Last week I listed six classic songwriters who changed my life. But it’s not just the old faithfuls who have had such a profound effect on me – there are just as many contemporary songwriters whose songs have done the same. Here are the top six (in no particular order, except for the first one!):
1. Jon Foreman
I’ve gone into more detail in a previous post as to how and why Jon Foreman’s have changed me, both as a songwriter and as a person. I could probably write an entire book detailing the many reasons why I love his songs, but suffice it to say that his words turned my world upside down and made me completely reevaluate my life, and I’m forever grateful.
2. Josh Garrels
He reaffirmed my belief that you can create a successful career in music without being signed to a major record label, as long as you’re prepared to work really, really hard. His generosity in regularly giving away his music for free opened my eyes to the value of making a gift of your gift. Artistically speaking, his music has inspired me to push more boundaries and venture a little further left of centre.
3. John Mayer
His music reminds me that all three aspects of my craft (songwriting, singing and playing an instrument) are important and that none of these components should be neglected. He is such a master of all three that he continually inspires me to work harder at all these elements. His songs are filled with amazing imagery and clever storytelling, and I’ve learned so much about songwriting through listening to him.
4. JJ Heller

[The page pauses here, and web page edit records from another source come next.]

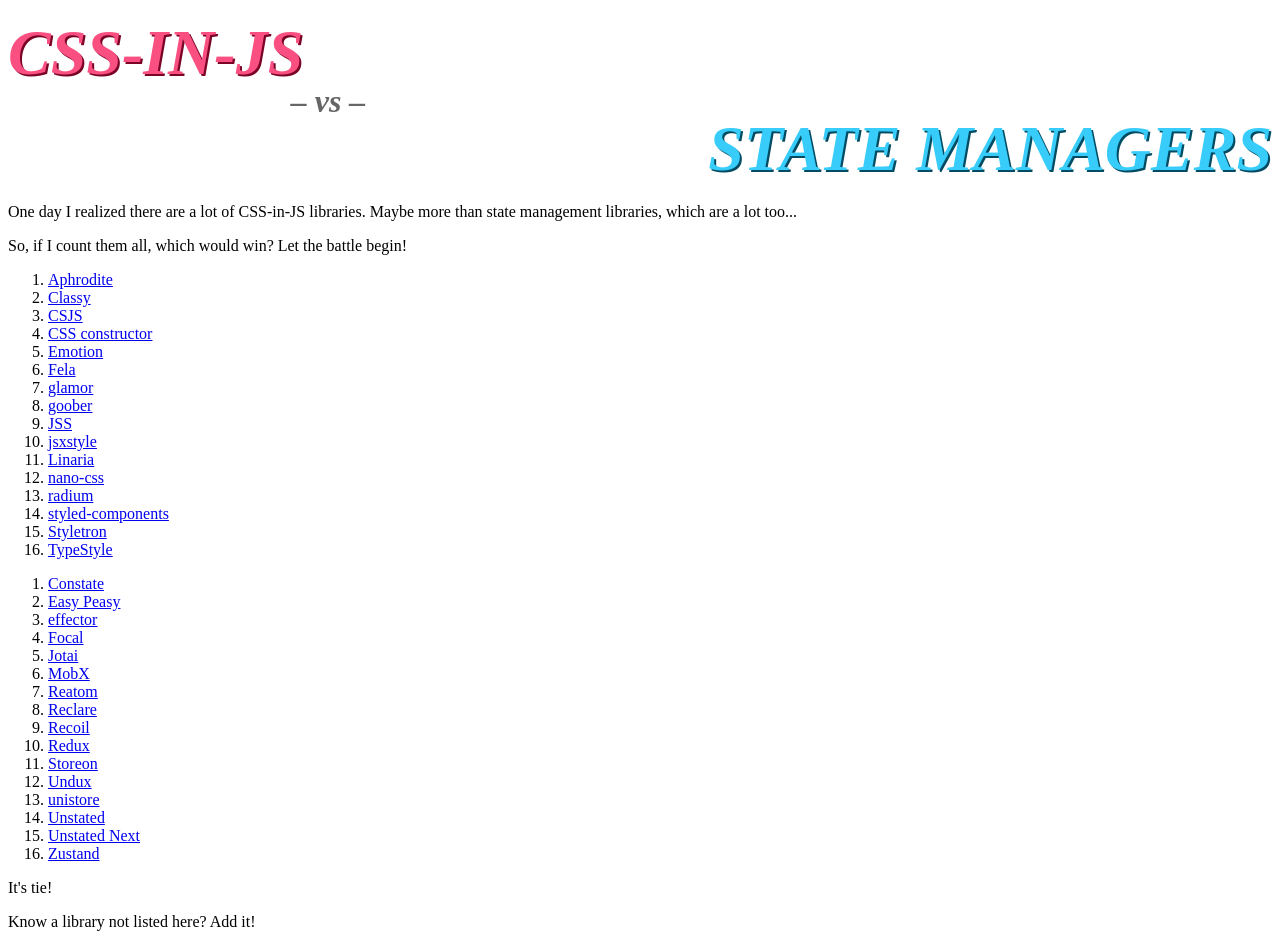
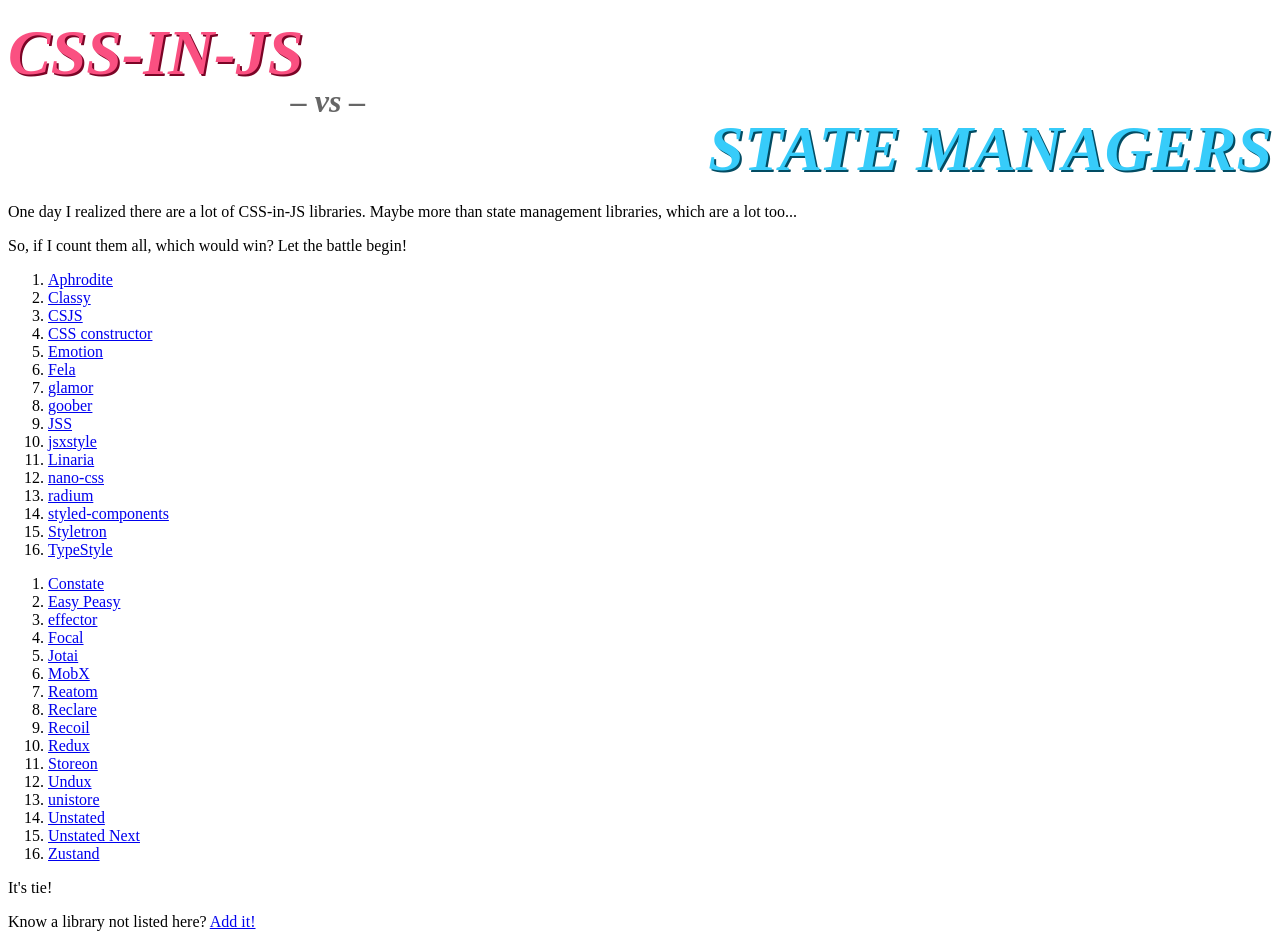
Before and after one commit to 44px/css-in-js-vs-state-managers, a Next.js app: page / in a window 1280 px wide. Built offline with nearby package versions, Linux system fonts and the light colour scheme.

Commit message:
Add link to edit data file

```diff
--- /dev/null
+++ b/src/components/Link.tsx
@@ -0,0 +1,16 @@
+import { FunctionComponent } from 'react';
+
+type Props = {
+  href: string;
+};
+
+export const Link: FunctionComponent<Props> = ({ href, children }) => {
+  return (
+    <a
+      className="text-blue-800 border-b border-dashed border-current transition-colors hover:text-blue-400"
+      href={href}
+    >
+      {children}
+    </a>
+  );
+};
--- a/src/components/List.tsx
+++ b/src/components/List.tsx
@@ -1,5 +1,6 @@
 import { VoidFunctionComponent } from 'react';
 import { Item } from '../data';
+import { Link } from './Link';
 
 type Props = {
   items: Item[];
@@ -16,12 +17,7 @@
     <ol className="pl-12 list-decimal list-outside space-y-3 text-xl whitespace-nowrap">
       {sortedItems.map(({ label, url }, index) => (
         <li key={index}>
-          <a
-            className="font-normal text-blue-800 border-b border-dashed border-current transition-colors hover:text-blue-400"
-            href={url}
-          >
-            {label}
-          </a>
+          <Link href={url}>{label}</Link>
         </li>
       ))}
     </ol>
--- a/src/pages/index.tsx
+++ b/src/pages/index.tsx
@@ -4,6 +4,7 @@
 import { List } from '../components/List';
 import { Text } from '../components/Text';
 import { Item, cssInJsLibs, stateManagers } from '../data';
+import { Link } from '../components/Link';
 
 type Result = 'tie' | 'cssInJs' | 'stateManagers';
 
@@ -58,7 +59,12 @@
         ) : (
           <p>It's tie!</p>
         )}
-        <p>Know a library not listed here? Add it!</p>
+        <p>
+          Know a library not listed here?{' '}
+          <Link href="https://github.com/44px/css-in-js-vs-state-managers/edit/main/src/data.ts">
+            Add it!
+          </Link>
+        </p>
       </div>
     </div>
   );
```
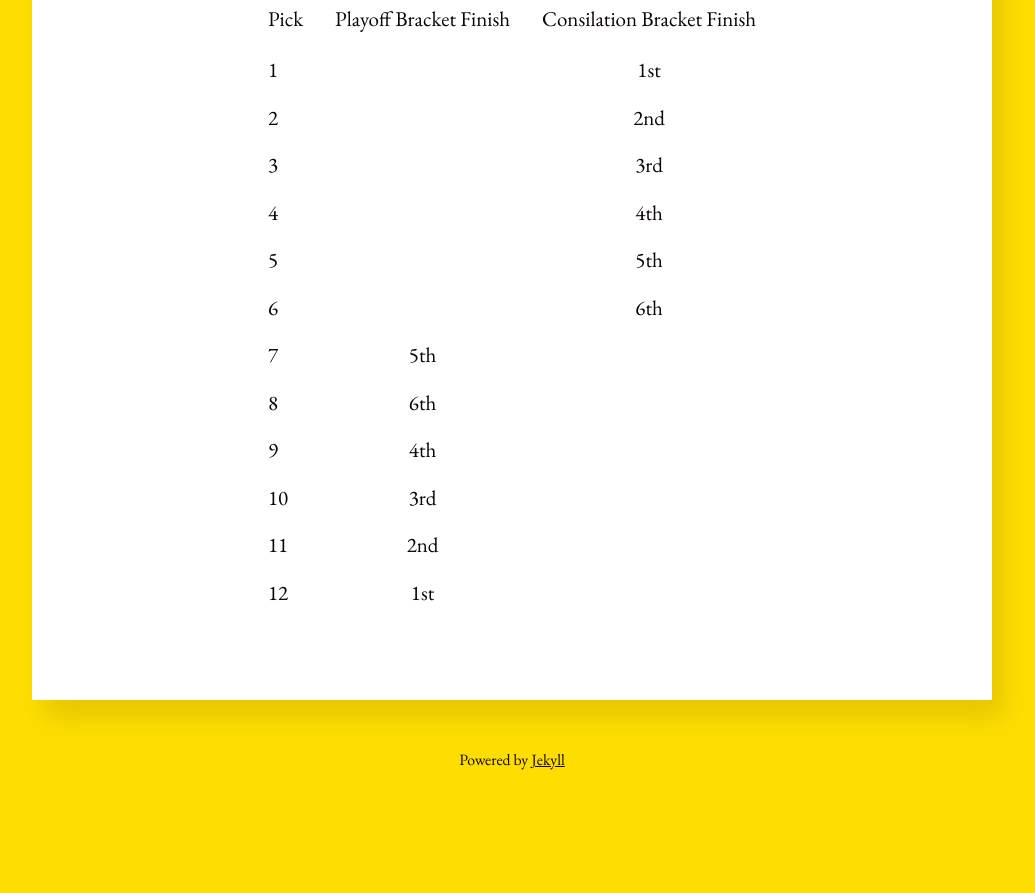
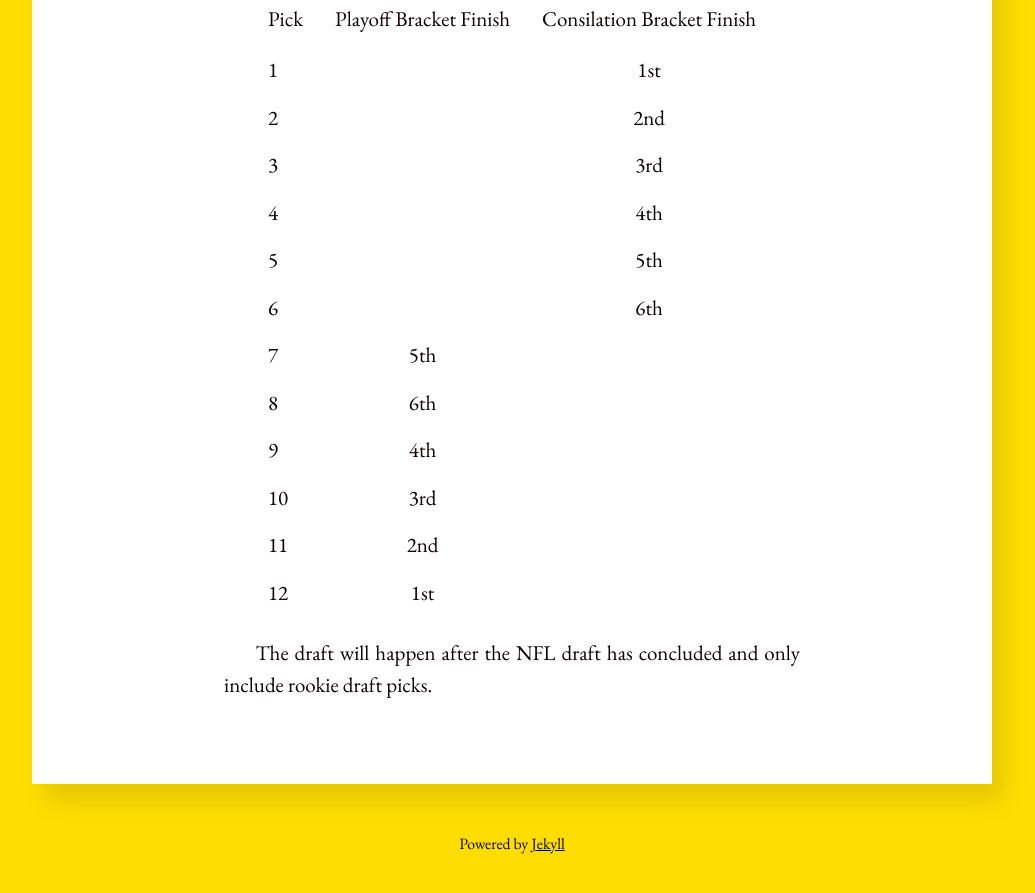
Before and after one commit to swoicik/fantasyfootball, a Jekyll site: the page built from index.md, in a window 1280 px wide and 900 px high, scrolled down 1822 px. Shown: the top 893 px of the window, without its empty margins (128-1163 px from the left). Built offline with Jekyll 4.4.1, drawn with Linux system fonts in a browser that asks for light colours; before the commit the page ends 2638 px from its top, so only the background shows below that.

Commit message:
Update index.md

```diff
--- a/index.md
+++ b/index.md
@@ -41,3 +41,5 @@ The draft order is determined by the team's finish in the playoff and consilatio
 | 10    | 3rd                     |                             |
 | 11    | 2nd                     |                             |
 | 12    | 1st                     |                             |
+
+The draft will happen after the NFL draft has concluded and only include rookie draft picks.
```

If ever I need a good cry, JJ’s songs are my go-to. They are written and performed with such heartfelt sincerity that I usually tear up pretty quickly when listening to them! Her music gave me the confidence to continue writing from the heart and stop worrying about whether my songs were upbeat or radio-friendly enough. She is living proof that honesty still has an audience.
5. Nerina Pallot
When I was younger, I thought the guitar was a man’s instrument. I viewed it as being inherently masculine and believed that it didn’t “suit” girls. This probably had something to do with the fact that my father was (is) a professional guitarist, so my main reference point for what constitutes a guitar player was the dominant male figure in my life. Anyway, when I was 13 and discovered Nerina, I came to the realization that it was not only okay for girls to play the guitar, but it was pretty much the coolest thing ever. I never looked back.
6. Tina Dico
I got into Tina’s music when I was just getting serious about songwriting and guitar playing. Her songs were some of the first that I became reasonably proficient at playing and singing at the same time, and learning how to play “Room with a View” was an education in finger picking. She also taught me that you don’t have to be a soprano to be a great female vocalist (credit also goes to Karen Carpenter – hurrah for contraltos!).
Photo courtesy of Cuan Korsten.